By Sarah Zimmerman

As the 500+ science fair projects and K-8 students arrive at FHN on March 4 for the Missouri Tri-County Regional Science and Engineering Fair, anyone can come view students’ projects from 1-5 p.m. and find inspiration in their creativity, while NHS members help run the event from beginning to end.

“It was really cool seeing how creative the kids are with their experiments and being able to see all the work that they put into it and how they already understand the scientific process from so young,” junior NHS president Caitlind Walker said. “I just found it very cool.”

While the general public wanders and inquiries on the projects, NHS members have the opportunity to sign up to help, either for a shift or for the whole day. They can assist in a variety of ways, including setting up in the Learning Commons, writing positive feedback sheets for students, judging projects, setting up the awards table, handing out trophies and cleaning up.

“There’s a big need for all the work that needs to be done, and since they need service points, and [the science fair] is here at Francis Howell North, and it’s all day, it’s kind of a unique opportunity to earn quite a few points in one day,” NHS sponsor Donna Malkmus said.

With NHS members’ help, they can make the science fair experience a moment to remember for students. Though everyone receives a participation medal, the top three students in each category- Biology, Applied Consumer Science, Physical Science or Earth/Environmental- receive medals, with first place getting a trophy. Rather than receiving awards, some NHS members remember their experiences as rewarding in different ways.

“I’ll probably help again because it’s a good opportunity, and I just thought it was interesting to see everyone’s projects,” junior NHS member Jamie Sneed said. “I really enjoyed that, to see their creativity.”

Both NHS members and viewers may even come to encourage the participants to continue enjoying science, giving more meaning to the fair.

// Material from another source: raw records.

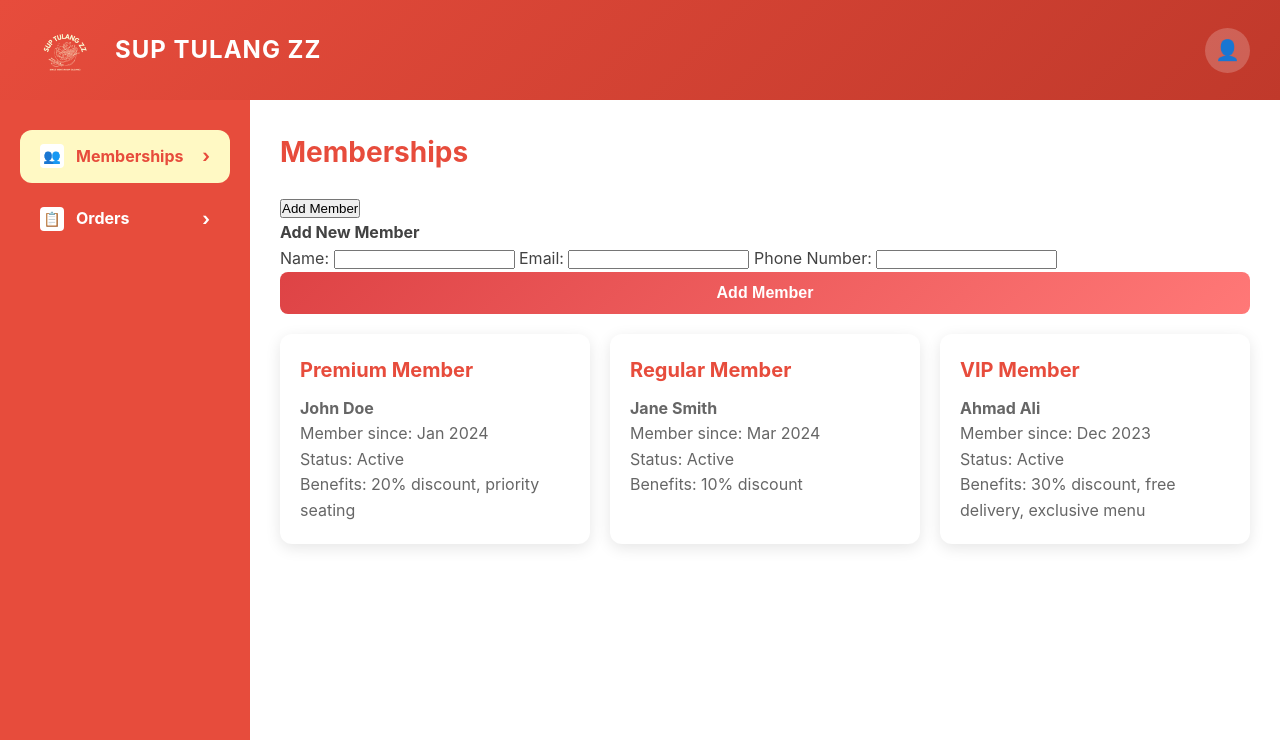
Repository: YIsheng2002/web-frontend
Page: view/Staff/dashboardstaff.html
An editor plug-in stored every save of this project. The page is shown before and after the next save, followed by the edit.
The browser window is 1280 px wide. The pictures show the whole page.

Above is the page before, as saved 2025-06-12 15:26:10.

After the next save:
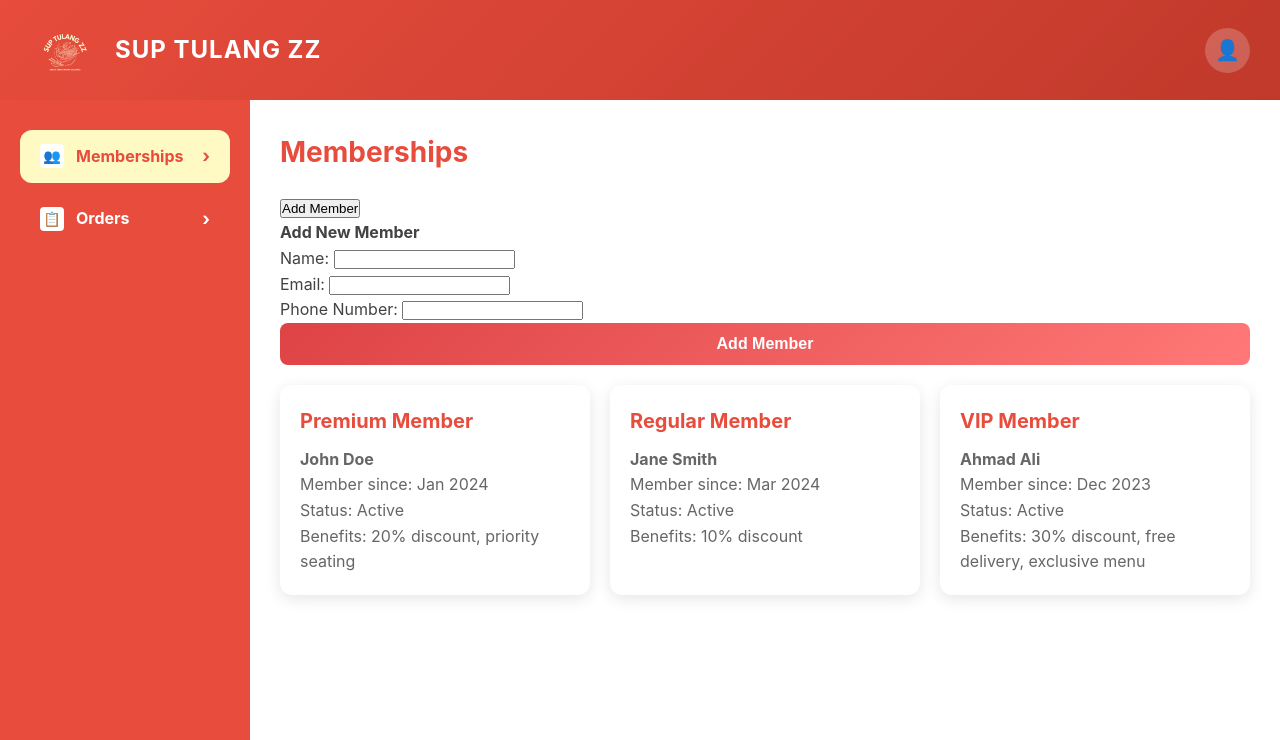
Saved 4 min 5 s later.
--- a/view/Staff/dashboardstaff.html
+++ b/view/Staff/dashboardstaff.html
@@ -72,14 +72,20 @@
             <div id="membershipForm" class="membership-form hidden">
                 <h4>Add New Member</h4>
                 <form id="addMemberForm">
-                    <label for="memberName">Name:</label>
-                    <input type="text" id="memberName" name="memberName" required>
+                    <div class="form-group">
+                        <label for="memberName">Name:</label>
+                        <input type="text" id="memberName" name="memberName" required>
+                    </div>
 
-                    <label for="memberEmail">Email:</label>
-                    <input type="email" id="memberEmail" name="memberEmail" required>
+                    <div class="form-group">
+                        <label for="memberEmail">Email:</label>
+                        <input type="email" id="memberEmail" name="memberEmail" required>
+                    </div>
 
-                    <label for="memberphonenumber">Phone Number:</label>
-                    <input type="phone number" id="memberphonenumber" name="memberphonenumber" required>
+                    <div class="form-group">
+                        <label for="memberphonenumber">Phone Number:</label>
+                        <input type="phone number" id="memberphonenumber" name="memberphonenumber" required>
+                    </div>
 
                     <button type="submit" class="btn-primary">Add Member</button>
                 </form>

“I think it’s important so that they also show younger kids that science is an important thing and that they should continue to be interested in it, as well as making sure that we do have enough volunteers to be able to hold this event and be able to judge all the projects,” Walker said.